Exercise description
Although the entries contain pictures, return everything else in them verbatim and omit the pictures.

Source material
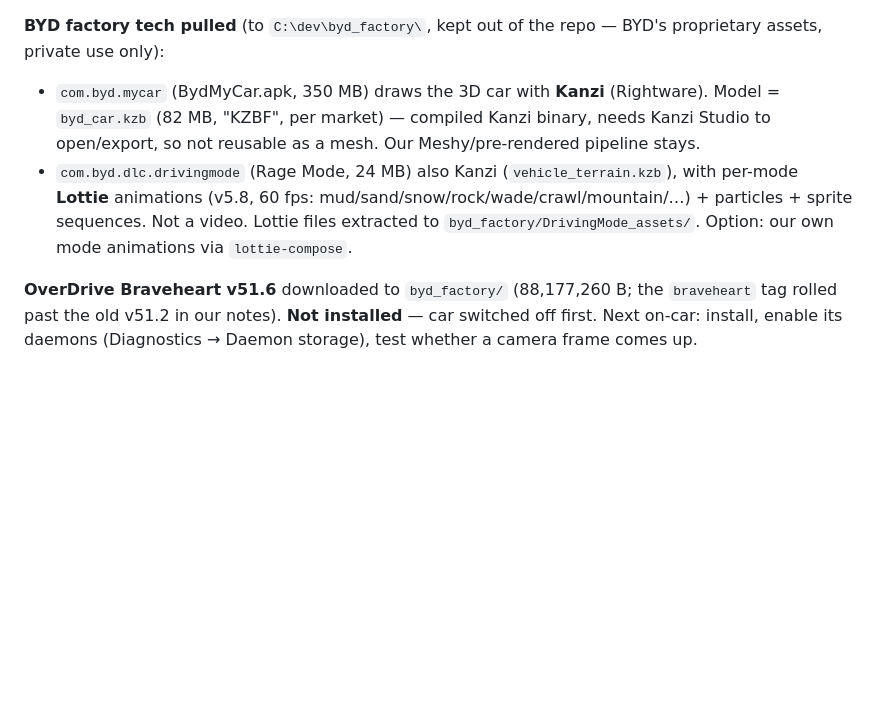
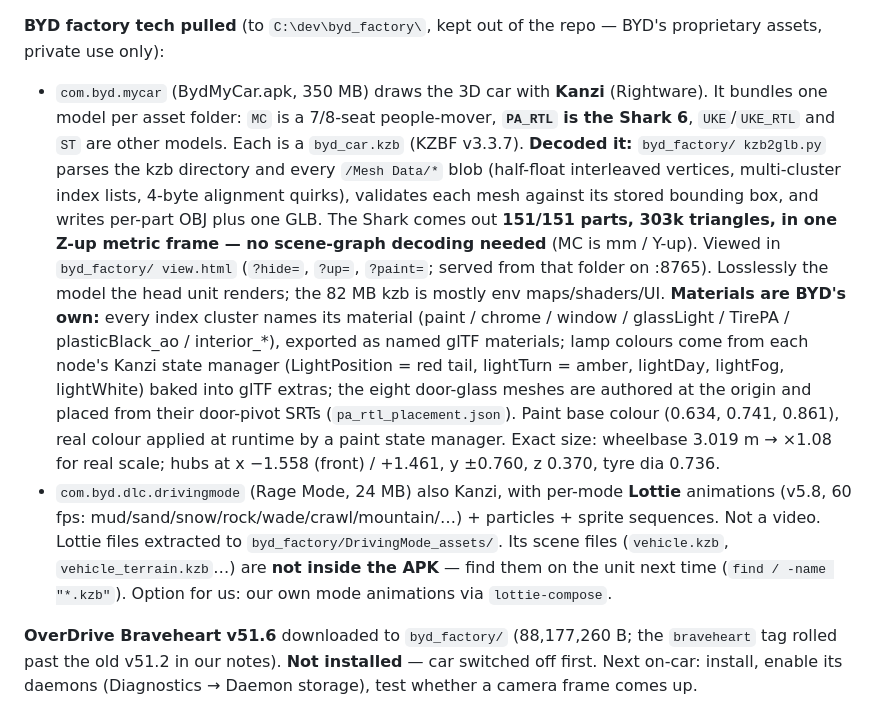
Before and after one commit to Peacemaker105/SharkHub, a Markdown page: CHANGELOG.md, the part around the change. Rendered like a GitHub page; blank space fills up the shorter version.

Commit message:
Notes: BYD factory Shark 6 model decoded from the My Car app (Kanzi), placement, materials, lamp states
Co-Authored-By: Claude Fable 5.1 <noreply@anthropic.com>

```diff
--- a/CHANGELOG.md
+++ b/CHANGELOG.md
@@ -40,13 +40,27 @@ it (fontScale 1.0). Main Dashboard is fine. Fix pending. Details in HANDOVER.
 
 **BYD factory tech pulled** (to `C:\dev\byd_factory\`, kept out of the repo — BYD's proprietary assets,
 private use only):
-- `com.byd.mycar` (BydMyCar.apk, 350 MB) draws the 3D car with **Kanzi** (Rightware). Model =
-  `byd_car.kzb` (82 MB, "KZBF", per market) — compiled Kanzi binary, needs Kanzi Studio to open/export,
-  so not reusable as a mesh. Our Meshy/pre-rendered pipeline stays.
-- `com.byd.dlc.drivingmode` (Rage Mode, 24 MB) also Kanzi (`vehicle_terrain.kzb`), with per-mode
-  **Lottie** animations (v5.8, 60 fps: mud/sand/snow/rock/wade/crawl/mountain/…) + particles + sprite
-  sequences. Not a video. Lottie files extracted to `byd_factory/DrivingMode_assets/`. Option: our own
-  mode animations via `lottie-compose`.
+- `com.byd.mycar` (BydMyCar.apk, 350 MB) draws the 3D car with **Kanzi** (Rightware). It bundles one
+  model per asset folder: `MC` is a 7/8-seat people-mover, **`PA_RTL` is the Shark 6**, `UKE`/`UKE_RTL`
+  and `ST` are other models. Each is a `byd_car.kzb` (KZBF v3.3.7). **Decoded it:** `byd_factory/
+  kzb2glb.py` parses the kzb directory and every `/Mesh Data/*` blob (half-float interleaved vertices,
+  multi-cluster index lists, 4-byte alignment quirks), validates each mesh against its stored bounding
+  box, and writes per-part OBJ plus one GLB. The Shark comes out **151/151 parts, 303k triangles, in one
+  Z-up metric frame — no scene-graph decoding needed** (MC is mm / Y-up). Viewed in `byd_factory/
+  view.html` (`?hide=`, `?up=`, `?paint=`; served from that folder on :8765). Losslessly the model the
+  head unit renders; the 82 MB kzb is mostly env maps/shaders/UI. **Materials are BYD's own:** every
+  index cluster names its material (paint / chrome / window / glassLight / TirePA / plasticBlack_ao /
+  interior_*), exported as named glTF materials; lamp colours come from each node's Kanzi state
+  manager (LightPosition = red tail, lightTurn = amber, lightDay, lightFog, lightWhite) baked into glTF
+  extras; the eight door-glass meshes are authored at the origin and placed from their door-pivot SRTs
+  (`pa_rtl_placement.json`). Paint base colour (0.634, 0.741, 0.861), real colour applied at runtime by
+  a paint state manager. Exact size: wheelbase 3.019 m → ×1.08 for real scale; hubs at x −1.558 (front)
+  / +1.461, y ±0.760, z 0.370, tyre dia 0.736.
+- `com.byd.dlc.drivingmode` (Rage Mode, 24 MB) also Kanzi, with per-mode **Lottie** animations (v5.8,
+  60 fps: mud/sand/snow/rock/wade/crawl/mountain/…) + particles + sprite sequences. Not a video. Lottie
+  files extracted to `byd_factory/DrivingMode_assets/`. Its scene files (`vehicle.kzb`,
+  `vehicle_terrain.kzb`…) are **not inside the APK** — find them on the unit next time (`find / -name
+  "*.kzb"`). Option for us: our own mode animations via `lottie-compose`.
 
 **OverDrive Braveheart v51.6** downloaded to `byd_factory/` (88,177,260 B; the `braveheart` tag rolled
 past the old v51.2 in our notes). **Not installed** — car switched off first. Next on-car: install,
```
Also changed, not shown: HANDOVER.md (+21 -10 lines).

Completed task
Before and after one commit to Peacemaker105/SharkHub, a Markdown page: CHANGELOG.md, the part around the change. Rendered like a GitHub page; blank space fills up the shorter version.

Commit message:
Notes: BYD factory Shark 6 model decoded from the My Car app (Kanzi), placement, materials, lamp states
Co-Authored-By: Claude Fable 5.1 <noreply@anthropic.com>

```diff
--- a/CHANGELOG.md
+++ b/CHANGELOG.md
@@ -40,13 +40,27 @@ it (fontScale 1.0). Main Dashboard is fine. Fix pending. Details in HANDOVER.
 
 **BYD factory tech pulled** (to `C:\dev\byd_factory\`, kept out of the repo — BYD's proprietary assets,
 private use only):
-- `com.byd.mycar` (BydMyCar.apk, 350 MB) draws the 3D car with **Kanzi** (Rightware). Model =
-  `byd_car.kzb` (82 MB, "KZBF", per market) — compiled Kanzi binary, needs Kanzi Studio to open/export,
-  so not reusable as a mesh. Our Meshy/pre-rendered pipeline stays.
-- `com.byd.dlc.drivingmode` (Rage Mode, 24 MB) also Kanzi (`vehicle_terrain.kzb`), with per-mode
-  **Lottie** animations (v5.8, 60 fps: mud/sand/snow/rock/wade/crawl/mountain/…) + particles + sprite
-  sequences. Not a video. Lottie files extracted to `byd_factory/DrivingMode_assets/`. Option: our own
-  mode animations via `lottie-compose`.
+- `com.byd.mycar` (BydMyCar.apk, 350 MB) draws the 3D car with **Kanzi** (Rightware). It bundles one
+  model per asset folder: `MC` is a 7/8-seat people-mover, **`PA_RTL` is the Shark 6**, `UKE`/`UKE_RTL`
+  and `ST` are other models. Each is a `byd_car.kzb` (KZBF v3.3.7). **Decoded it:** `byd_factory/
+  kzb2glb.py` parses the kzb directory and every `/Mesh Data/*` blob (half-float interleaved vertices,
+  multi-cluster index lists, 4-byte alignment quirks), validates each mesh against its stored bounding
+  box, and writes per-part OBJ plus one GLB. The Shark comes out **151/151 parts, 303k triangles, in one
+  Z-up metric frame — no scene-graph decoding needed** (MC is mm / Y-up). Viewed in `byd_factory/
+  view.html` (`?hide=`, `?up=`, `?paint=`; served from that folder on :8765). Losslessly the model the
+  head unit renders; the 82 MB kzb is mostly env maps/shaders/UI. **Materials are BYD's own:** every
+  index cluster names its material (paint / chrome / window / glassLight / TirePA / plasticBlack_ao /
+  interior_*), exported as named glTF materials; lamp colours come from each node's Kanzi state
+  manager (LightPosition = red tail, lightTurn = amber, lightDay, lightFog, lightWhite) baked into glTF
+  extras; the eight door-glass meshes are authored at the origin and placed from their door-pivot SRTs
+  (`pa_rtl_placement.json`). Paint base colour (0.634, 0.741, 0.861), real colour applied at runtime by
+  a paint state manager. Exact size: wheelbase 3.019 m → ×1.08 for real scale; hubs at x −1.558 (front)
+  / +1.461, y ±0.760, z 0.370, tyre dia 0.736.
+- `com.byd.dlc.drivingmode` (Rage Mode, 24 MB) also Kanzi, with per-mode **Lottie** animations (v5.8,
+  60 fps: mud/sand/snow/rock/wade/crawl/mountain/…) + particles + sprite sequences. Not a video. Lottie
+  files extracted to `byd_factory/DrivingMode_assets/`. Its scene files (`vehicle.kzb`,
+  `vehicle_terrain.kzb`…) are **not inside the APK** — find them on the unit next time (`find / -name
+  "*.kzb"`). Option for us: our own mode animations via `lottie-compose`.
 
 **OverDrive Braveheart v51.6** downloaded to `byd_factory/` (88,177,260 B; the `braveheart` tag rolled
 past the old v51.2 in our notes). **Not installed** — car switched off first. Next on-car: install,
```
Also changed, not shown: HANDOVER.md (+21 -10 lines).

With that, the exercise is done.